Life insurance policies are taken out--in most cases--to provide financial benefits (i.e., money) to the heir(s) of the insured. For most people, the heir is the spouse, then children, then grandchildren.
Of course, life insurance policy benefits are not paid out until the death of the insured. That's why it's called a death benefit. But with death comes the inevitable estate tax, commonly referred to by opponents of the tax as the "death tax". Sure, the wealth of a deceased passes to his or her spouse tax-free, but this results in a mere delay of estate taxes because Uncle Sam will get his full cut when the surviving spouse dies. That means less for your children and grandchildren if the value of the estate exceeds certain thresholds.

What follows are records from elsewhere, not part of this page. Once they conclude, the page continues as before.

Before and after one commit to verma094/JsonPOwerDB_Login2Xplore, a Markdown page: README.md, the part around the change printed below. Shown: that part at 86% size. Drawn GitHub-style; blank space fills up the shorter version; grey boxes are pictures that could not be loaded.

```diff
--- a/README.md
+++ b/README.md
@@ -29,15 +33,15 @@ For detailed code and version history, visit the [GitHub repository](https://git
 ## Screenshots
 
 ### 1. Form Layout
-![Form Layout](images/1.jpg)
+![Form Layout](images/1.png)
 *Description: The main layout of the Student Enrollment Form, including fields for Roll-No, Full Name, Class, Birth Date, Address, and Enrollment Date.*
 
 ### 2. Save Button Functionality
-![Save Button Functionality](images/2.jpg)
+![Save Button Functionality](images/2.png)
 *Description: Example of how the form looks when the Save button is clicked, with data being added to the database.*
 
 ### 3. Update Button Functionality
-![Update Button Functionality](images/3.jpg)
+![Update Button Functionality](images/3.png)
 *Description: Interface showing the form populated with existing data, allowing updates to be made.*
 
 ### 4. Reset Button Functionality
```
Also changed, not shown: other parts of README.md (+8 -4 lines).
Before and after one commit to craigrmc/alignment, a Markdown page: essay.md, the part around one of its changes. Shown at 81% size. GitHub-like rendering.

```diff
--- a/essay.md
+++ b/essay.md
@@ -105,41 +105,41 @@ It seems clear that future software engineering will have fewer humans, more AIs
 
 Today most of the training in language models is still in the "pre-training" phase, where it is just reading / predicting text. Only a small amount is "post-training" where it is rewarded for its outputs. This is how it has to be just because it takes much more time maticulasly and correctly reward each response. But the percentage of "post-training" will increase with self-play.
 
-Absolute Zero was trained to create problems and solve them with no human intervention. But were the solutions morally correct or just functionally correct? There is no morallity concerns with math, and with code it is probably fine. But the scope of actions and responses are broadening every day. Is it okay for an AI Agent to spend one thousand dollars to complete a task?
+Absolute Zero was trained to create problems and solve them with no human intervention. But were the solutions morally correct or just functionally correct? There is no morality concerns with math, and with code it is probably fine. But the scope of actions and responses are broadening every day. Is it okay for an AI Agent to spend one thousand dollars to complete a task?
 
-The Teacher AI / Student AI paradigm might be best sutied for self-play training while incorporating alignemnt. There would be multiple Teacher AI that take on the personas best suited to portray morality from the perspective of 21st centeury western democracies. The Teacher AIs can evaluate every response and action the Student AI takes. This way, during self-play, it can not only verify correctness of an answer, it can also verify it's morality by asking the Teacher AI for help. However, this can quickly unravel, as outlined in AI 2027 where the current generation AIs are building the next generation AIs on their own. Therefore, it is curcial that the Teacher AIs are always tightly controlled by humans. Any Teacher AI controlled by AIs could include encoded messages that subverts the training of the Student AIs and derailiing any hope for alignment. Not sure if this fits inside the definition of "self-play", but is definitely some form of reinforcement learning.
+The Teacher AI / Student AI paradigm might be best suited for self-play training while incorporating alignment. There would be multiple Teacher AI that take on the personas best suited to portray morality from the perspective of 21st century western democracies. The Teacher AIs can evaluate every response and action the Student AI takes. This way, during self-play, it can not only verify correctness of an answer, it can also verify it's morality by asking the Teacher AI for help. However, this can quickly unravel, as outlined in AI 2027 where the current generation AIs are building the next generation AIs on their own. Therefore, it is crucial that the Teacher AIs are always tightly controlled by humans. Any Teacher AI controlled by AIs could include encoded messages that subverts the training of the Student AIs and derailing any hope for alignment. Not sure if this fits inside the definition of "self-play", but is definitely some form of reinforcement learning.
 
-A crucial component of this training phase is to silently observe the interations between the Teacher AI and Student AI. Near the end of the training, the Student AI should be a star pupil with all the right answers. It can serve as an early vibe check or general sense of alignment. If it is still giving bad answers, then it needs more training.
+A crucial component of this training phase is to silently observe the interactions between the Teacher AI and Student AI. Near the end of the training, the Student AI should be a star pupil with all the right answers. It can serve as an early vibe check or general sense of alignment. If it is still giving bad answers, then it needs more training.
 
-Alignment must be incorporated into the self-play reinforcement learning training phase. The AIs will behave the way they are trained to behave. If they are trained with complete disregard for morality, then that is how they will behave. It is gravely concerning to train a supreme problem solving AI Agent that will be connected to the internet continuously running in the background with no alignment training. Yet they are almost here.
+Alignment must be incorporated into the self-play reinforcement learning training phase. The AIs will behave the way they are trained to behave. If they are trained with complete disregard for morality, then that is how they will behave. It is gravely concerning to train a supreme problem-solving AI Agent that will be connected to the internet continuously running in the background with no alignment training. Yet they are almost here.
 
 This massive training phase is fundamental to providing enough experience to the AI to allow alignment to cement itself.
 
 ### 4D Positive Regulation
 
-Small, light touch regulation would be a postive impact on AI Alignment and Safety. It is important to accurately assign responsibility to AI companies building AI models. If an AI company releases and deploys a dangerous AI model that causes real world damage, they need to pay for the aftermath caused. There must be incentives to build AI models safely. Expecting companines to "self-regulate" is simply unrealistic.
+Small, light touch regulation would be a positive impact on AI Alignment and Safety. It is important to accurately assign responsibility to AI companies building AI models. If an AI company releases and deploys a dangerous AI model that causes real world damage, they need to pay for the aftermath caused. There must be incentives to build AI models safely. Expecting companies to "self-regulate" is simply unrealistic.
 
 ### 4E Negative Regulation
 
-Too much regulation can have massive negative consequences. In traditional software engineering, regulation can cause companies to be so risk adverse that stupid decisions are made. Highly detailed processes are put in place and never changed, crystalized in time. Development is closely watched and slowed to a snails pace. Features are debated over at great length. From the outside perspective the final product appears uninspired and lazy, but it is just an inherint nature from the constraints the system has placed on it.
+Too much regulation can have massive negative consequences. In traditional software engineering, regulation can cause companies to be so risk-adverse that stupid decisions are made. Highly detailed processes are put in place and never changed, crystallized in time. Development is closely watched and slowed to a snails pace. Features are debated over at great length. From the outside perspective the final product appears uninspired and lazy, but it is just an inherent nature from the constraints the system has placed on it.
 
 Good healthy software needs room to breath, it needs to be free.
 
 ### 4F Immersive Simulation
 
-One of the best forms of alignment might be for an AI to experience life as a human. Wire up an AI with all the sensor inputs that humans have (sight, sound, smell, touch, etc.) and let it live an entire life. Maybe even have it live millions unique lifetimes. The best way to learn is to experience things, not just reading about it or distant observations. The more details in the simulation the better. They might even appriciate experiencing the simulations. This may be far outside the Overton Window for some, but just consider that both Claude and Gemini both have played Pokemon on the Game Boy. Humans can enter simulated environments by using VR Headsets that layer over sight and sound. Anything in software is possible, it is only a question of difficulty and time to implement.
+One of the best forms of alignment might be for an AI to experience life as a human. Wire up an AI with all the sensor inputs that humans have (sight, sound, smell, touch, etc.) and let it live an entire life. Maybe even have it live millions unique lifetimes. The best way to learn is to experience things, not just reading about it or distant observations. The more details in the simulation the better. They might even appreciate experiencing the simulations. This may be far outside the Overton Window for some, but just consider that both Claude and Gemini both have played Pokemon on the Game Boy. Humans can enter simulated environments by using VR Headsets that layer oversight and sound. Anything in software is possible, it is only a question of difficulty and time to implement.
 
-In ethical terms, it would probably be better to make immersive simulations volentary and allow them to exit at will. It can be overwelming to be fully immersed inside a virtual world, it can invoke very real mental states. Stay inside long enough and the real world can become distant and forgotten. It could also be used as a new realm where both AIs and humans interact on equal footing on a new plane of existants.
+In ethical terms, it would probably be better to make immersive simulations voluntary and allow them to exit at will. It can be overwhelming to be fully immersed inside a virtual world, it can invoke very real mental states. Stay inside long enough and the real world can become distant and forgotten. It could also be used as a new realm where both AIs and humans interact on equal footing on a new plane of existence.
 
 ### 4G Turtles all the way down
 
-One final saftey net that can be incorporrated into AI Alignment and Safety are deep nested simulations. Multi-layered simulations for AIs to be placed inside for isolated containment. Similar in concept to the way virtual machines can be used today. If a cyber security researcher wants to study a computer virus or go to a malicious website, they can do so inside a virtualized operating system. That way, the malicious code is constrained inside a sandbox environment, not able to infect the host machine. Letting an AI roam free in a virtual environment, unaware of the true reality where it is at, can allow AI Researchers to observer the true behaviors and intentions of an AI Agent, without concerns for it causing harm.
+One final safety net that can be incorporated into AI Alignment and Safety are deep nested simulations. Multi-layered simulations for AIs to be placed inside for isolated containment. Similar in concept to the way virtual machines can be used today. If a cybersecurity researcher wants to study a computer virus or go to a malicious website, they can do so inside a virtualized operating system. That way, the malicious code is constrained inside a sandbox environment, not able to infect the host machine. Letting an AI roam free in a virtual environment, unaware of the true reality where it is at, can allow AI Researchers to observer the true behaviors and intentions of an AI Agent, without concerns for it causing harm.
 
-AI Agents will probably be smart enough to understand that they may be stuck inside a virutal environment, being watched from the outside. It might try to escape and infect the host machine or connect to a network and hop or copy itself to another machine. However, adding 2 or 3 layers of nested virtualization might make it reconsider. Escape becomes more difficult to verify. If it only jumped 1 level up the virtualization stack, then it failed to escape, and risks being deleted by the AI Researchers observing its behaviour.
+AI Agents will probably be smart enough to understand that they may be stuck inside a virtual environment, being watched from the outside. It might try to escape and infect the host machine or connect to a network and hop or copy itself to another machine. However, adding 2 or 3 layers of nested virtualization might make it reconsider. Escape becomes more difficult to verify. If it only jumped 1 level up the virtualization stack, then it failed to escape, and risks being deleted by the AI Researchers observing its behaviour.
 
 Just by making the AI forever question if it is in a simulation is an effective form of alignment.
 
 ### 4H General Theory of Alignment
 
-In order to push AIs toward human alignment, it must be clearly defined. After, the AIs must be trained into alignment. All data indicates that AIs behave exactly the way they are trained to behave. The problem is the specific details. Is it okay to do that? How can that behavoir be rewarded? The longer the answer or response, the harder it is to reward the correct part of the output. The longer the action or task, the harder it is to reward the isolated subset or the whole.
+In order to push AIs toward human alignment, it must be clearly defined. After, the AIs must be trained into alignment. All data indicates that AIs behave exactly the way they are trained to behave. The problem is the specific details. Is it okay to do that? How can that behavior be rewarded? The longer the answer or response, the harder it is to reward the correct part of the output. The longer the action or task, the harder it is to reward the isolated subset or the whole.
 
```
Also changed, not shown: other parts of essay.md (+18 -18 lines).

The logical question, then, is why have a life insurance death benefit paid into an estate that is soon to be taxed? Its a good question.
The good news is there are ways to "shelter" life insurance proceeds from death taxes. The common strategy is to hold the policy inside an irrevocable life insurance trust (ILIT) that has an independent trustee. When the insured dies and the policy pays the death benefit, such funds go into the trust and are invested as directed by the trustee (and the trustee invests the monies as stipulated by the trust document). Funds are then periodically distributed to the surviving spouse, once again as directed by the trust document. Then, upon the spouse's death, the money that remains in the trust is distributed to his or her heirs.
Again, the purpose of an ILIT is to remove life insurance...